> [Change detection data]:
▼

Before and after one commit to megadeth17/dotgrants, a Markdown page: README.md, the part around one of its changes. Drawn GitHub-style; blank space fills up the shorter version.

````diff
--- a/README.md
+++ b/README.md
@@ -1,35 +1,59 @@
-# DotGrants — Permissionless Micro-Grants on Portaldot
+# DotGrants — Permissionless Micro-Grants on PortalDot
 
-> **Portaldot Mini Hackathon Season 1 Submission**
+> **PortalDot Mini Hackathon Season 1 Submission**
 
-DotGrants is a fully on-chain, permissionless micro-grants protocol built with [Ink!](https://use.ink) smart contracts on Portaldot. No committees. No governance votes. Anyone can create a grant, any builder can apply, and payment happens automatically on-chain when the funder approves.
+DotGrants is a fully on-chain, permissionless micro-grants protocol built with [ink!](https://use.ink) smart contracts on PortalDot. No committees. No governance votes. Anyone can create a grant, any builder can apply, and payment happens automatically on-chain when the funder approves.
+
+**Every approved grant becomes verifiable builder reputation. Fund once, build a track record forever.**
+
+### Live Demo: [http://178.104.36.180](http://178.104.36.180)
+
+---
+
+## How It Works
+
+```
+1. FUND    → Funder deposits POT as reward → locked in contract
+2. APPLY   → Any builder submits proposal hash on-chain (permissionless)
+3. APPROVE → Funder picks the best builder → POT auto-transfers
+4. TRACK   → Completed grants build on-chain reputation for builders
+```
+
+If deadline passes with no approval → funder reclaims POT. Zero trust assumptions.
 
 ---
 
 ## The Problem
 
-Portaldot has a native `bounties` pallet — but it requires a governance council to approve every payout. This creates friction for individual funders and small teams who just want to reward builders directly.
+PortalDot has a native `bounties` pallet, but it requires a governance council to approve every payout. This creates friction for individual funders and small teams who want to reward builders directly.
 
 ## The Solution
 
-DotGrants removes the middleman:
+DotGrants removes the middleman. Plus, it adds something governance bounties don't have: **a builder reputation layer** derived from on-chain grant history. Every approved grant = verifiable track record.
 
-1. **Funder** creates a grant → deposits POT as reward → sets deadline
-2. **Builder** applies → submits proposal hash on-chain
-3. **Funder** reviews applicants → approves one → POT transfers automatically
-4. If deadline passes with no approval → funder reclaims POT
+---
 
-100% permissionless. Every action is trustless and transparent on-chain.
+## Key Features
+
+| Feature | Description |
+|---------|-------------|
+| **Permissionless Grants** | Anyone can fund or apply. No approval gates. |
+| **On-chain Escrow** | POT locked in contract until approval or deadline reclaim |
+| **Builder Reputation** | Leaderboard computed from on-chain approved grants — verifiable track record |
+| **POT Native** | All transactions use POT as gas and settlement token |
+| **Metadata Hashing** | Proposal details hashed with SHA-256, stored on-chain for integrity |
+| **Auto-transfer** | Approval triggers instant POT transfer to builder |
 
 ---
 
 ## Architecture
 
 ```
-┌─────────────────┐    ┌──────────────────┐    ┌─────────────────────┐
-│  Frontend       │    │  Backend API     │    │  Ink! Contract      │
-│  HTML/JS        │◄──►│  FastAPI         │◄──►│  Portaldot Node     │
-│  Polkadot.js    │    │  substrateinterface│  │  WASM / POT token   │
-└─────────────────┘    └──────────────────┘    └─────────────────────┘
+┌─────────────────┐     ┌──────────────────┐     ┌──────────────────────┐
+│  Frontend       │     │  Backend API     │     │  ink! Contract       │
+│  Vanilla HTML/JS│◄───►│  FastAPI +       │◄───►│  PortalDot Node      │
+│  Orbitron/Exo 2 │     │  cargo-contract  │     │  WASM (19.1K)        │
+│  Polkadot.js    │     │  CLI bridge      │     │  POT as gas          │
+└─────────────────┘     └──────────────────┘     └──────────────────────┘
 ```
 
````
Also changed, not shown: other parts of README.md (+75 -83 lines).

▲

> [TASK PROMPT]: Each line in the records above that contains the word "deadline" must be copied.

> [RESULT OF THE TASK]:
+If deadline passes with no approval → funder reclaims POT. Zero trust assumptions.
-1. **Funder** creates a grant → deposits POT as reward → sets deadline
-4. If deadline passes with no approval → funder reclaims POT
+| **On-chain Escrow** | POT locked in contract until approval or deadline reclaim |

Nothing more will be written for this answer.